MATERIALS PROVIDED =
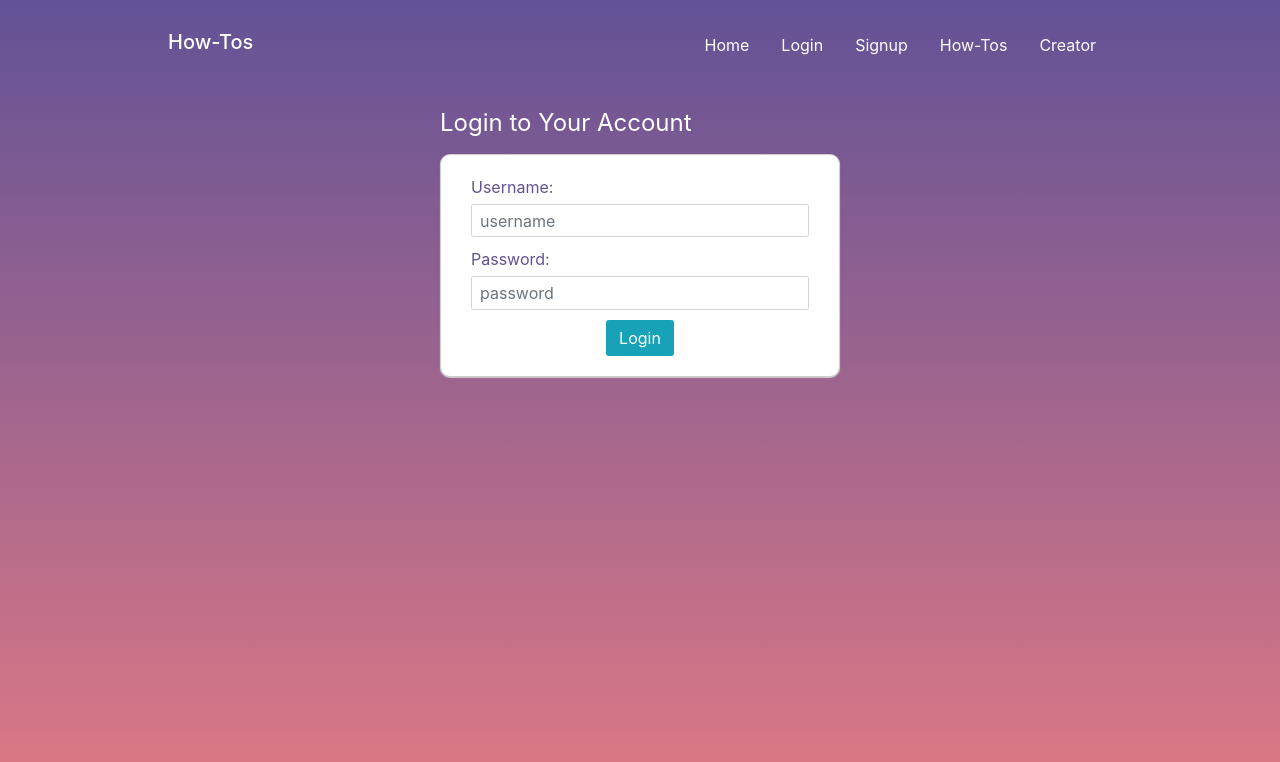
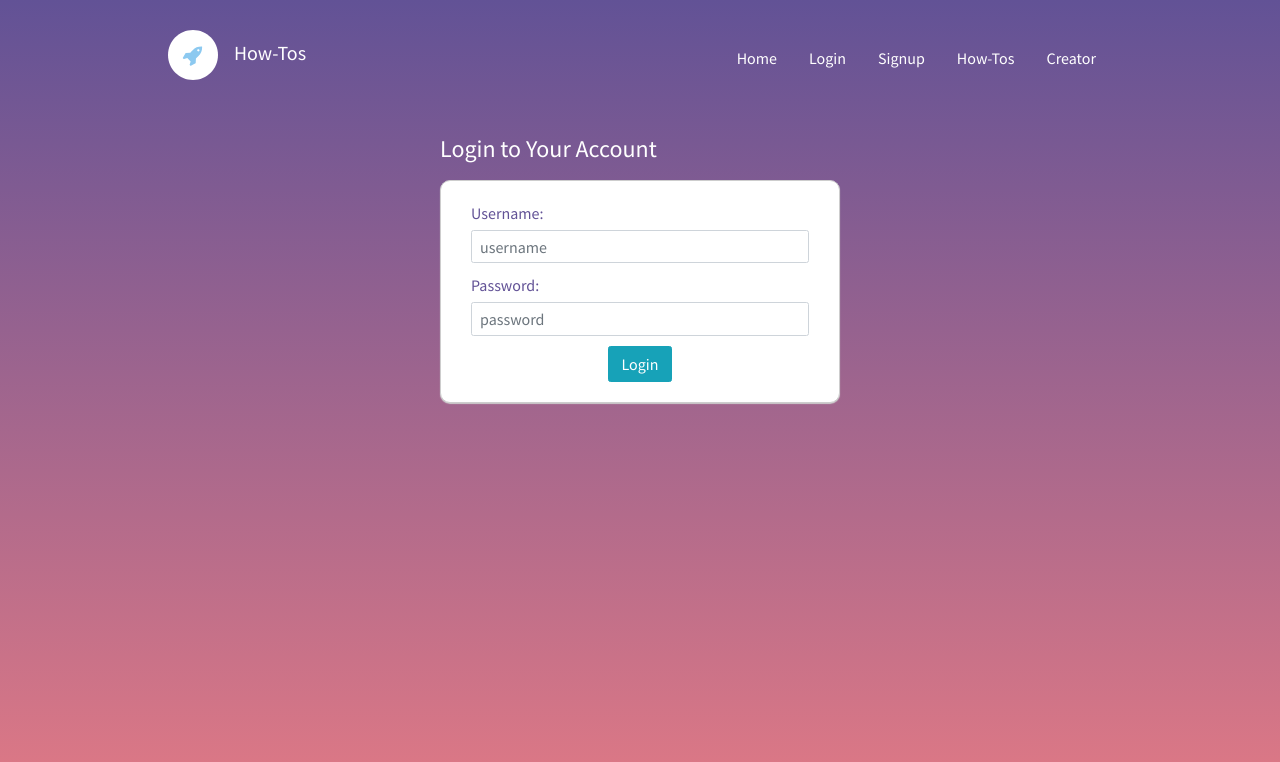
Before and after one commit to ginabethrussell/front-end-1, a React (Create React App) app: page /login in a window 1280 px wide. Shown: the top 762 px of the page. Built offline with nearby package versions, Linux system fonts and the light colour scheme.

Commit message:
added rocket icon and favicon for title tab

```diff
--- a/public/index.html
+++ b/public/index.html
@@ -24,7 +24,9 @@
       work correctly both with client-side routing and a non-root public URL.
       Learn how to configure a non-root public URL by running `npm run build`.
     -->
-    <title>React App</title>
+    <link rel="preconnect" href="https://fonts.gstatic.com">
+    <link href="https://fonts.googleapis.com/css2?family=Source+Sans+Pro:ital,wght@0,300;0,400;0,600;1,400&display=swap" rel="stylesheet">
+    <title>How-Tos</title>
   </head>
   <body>
     <noscript>You need to enable JavaScript to run this app.</noscript>
--- a/src/App.css
+++ b/src/App.css
@@ -4,6 +4,7 @@
   background: linear-gradient( #625296, #e07985);
   color: white;
   min-height: 100vh;
+  font-family: 'Source Sans Pro', sans-serif;
 }
 
 .App nav {
@@ -19,6 +20,11 @@
   padding: 8px 16px;
   font-size: 1.6rem;
   color: white;
+}
+
+.App .logo {
+  width: 50px;
+  margin-right: 16px;
 }
 
 .form-wrapper {
@@ -94,6 +100,7 @@
   margin: 0 auto;
   justify-content: space-between;
   align-items: baseline;
+  font-size: 2rem;
 }
 
 .formgroup {
--- a/src/App.js
+++ b/src/App.js
@@ -8,6 +8,7 @@
 import Creator from './components/Creator';
 import HowTos from './components/HowTos';
 
+import logo from './logo.svg';
 import './App.css';
 
 const initialUser = {
@@ -22,7 +23,7 @@
   return (
     <div className="App">
       <nav>
-        <h2>How-Tos</h2>
+        <h2><img className='logo' src={logo} alt='logo' />How-Tos</h2>
         <div className='navlinks'>
           <a href='https://tt88-how-to.netlify.app/'>Home</a>
           <Link to='/login'>Login</Link>
--- a/src/index.css
+++ b/src/index.css
@@ -1,8 +1,5 @@
 body {
   margin: 0;
-  font-family: -apple-system, BlinkMacSystemFont, 'Segoe UI', 'Roboto', 'Oxygen',
-    'Ubuntu', 'Cantarell', 'Fira Sans', 'Droid Sans', 'Helvetica Neue',
-    sans-serif;
   -webkit-font-smoothing: antialiased;
   -moz-osx-font-smoothing: grayscale;
 }
```
Also changed, not shown: src/logo.svg, 1 other file (tests, documents, lock files or other folders).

WORK INSTRUCTIONS = Output every entry above verbatim, but leave out the pictures.

REPLY TO THE TASK =
Before and after one commit to ginabethrussell/front-end-1, a React (Create React App) app: page /login in a window 1280 px wide. Shown: the top 762 px of the page. Built offline with nearby package versions, Linux system fonts and the light colour scheme.

Commit message:
added rocket icon and favicon for title tab

```diff
--- a/public/index.html
+++ b/public/index.html
@@ -24,7 +24,9 @@
       work correctly both with client-side routing and a non-root public URL.
       Learn how to configure a non-root public URL by running `npm run build`.
     -->
-    <title>React App</title>
+    <link rel="preconnect" href="https://fonts.gstatic.com">
+    <link href="https://fonts.googleapis.com/css2?family=Source+Sans+Pro:ital,wght@0,300;0,400;0,600;1,400&display=swap" rel="stylesheet">
+    <title>How-Tos</title>
   </head>
   <body>
     <noscript>You need to enable JavaScript to run this app.</noscript>
--- a/src/App.css
+++ b/src/App.css
@@ -4,6 +4,7 @@
   background: linear-gradient( #625296, #e07985);
   color: white;
   min-height: 100vh;
+  font-family: 'Source Sans Pro', sans-serif;
 }
 
 .App nav {
@@ -19,6 +20,11 @@
   padding: 8px 16px;
   font-size: 1.6rem;
   color: white;
+}
+
+.App .logo {
+  width: 50px;
+  margin-right: 16px;
 }
 
 .form-wrapper {
@@ -94,6 +100,7 @@
   margin: 0 auto;
   justify-content: space-between;
   align-items: baseline;
+  font-size: 2rem;
 }
 
 .formgroup {
--- a/src/App.js
+++ b/src/App.js
@@ -8,6 +8,7 @@
 import Creator from './components/Creator';
 import HowTos from './components/HowTos';
 
+import logo from './logo.svg';
 import './App.css';
 
 const initialUser = {
@@ -22,7 +23,7 @@
   return (
     <div className="App">
       <nav>
-        <h2>How-Tos</h2>
+        <h2><img className='logo' src={logo} alt='logo' />How-Tos</h2>
         <div className='navlinks'>
           <a href='https://tt88-how-to.netlify.app/'>Home</a>
           <Link to='/login'>Login</Link>
--- a/src/index.css
+++ b/src/index.css
@@ -1,8 +1,5 @@
 body {
   margin: 0;
-  font-family: -apple-system, BlinkMacSystemFont, 'Segoe UI', 'Roboto', 'Oxygen',
-    'Ubuntu', 'Cantarell', 'Fira Sans', 'Droid Sans', 'Helvetica Neue',
-    sans-serif;
   -webkit-font-smoothing: antialiased;
   -moz-osx-font-smoothing: grayscale;
 }
```
Also changed, not shown: src/logo.svg, 1 other file (tests, documents, lock files or other folders).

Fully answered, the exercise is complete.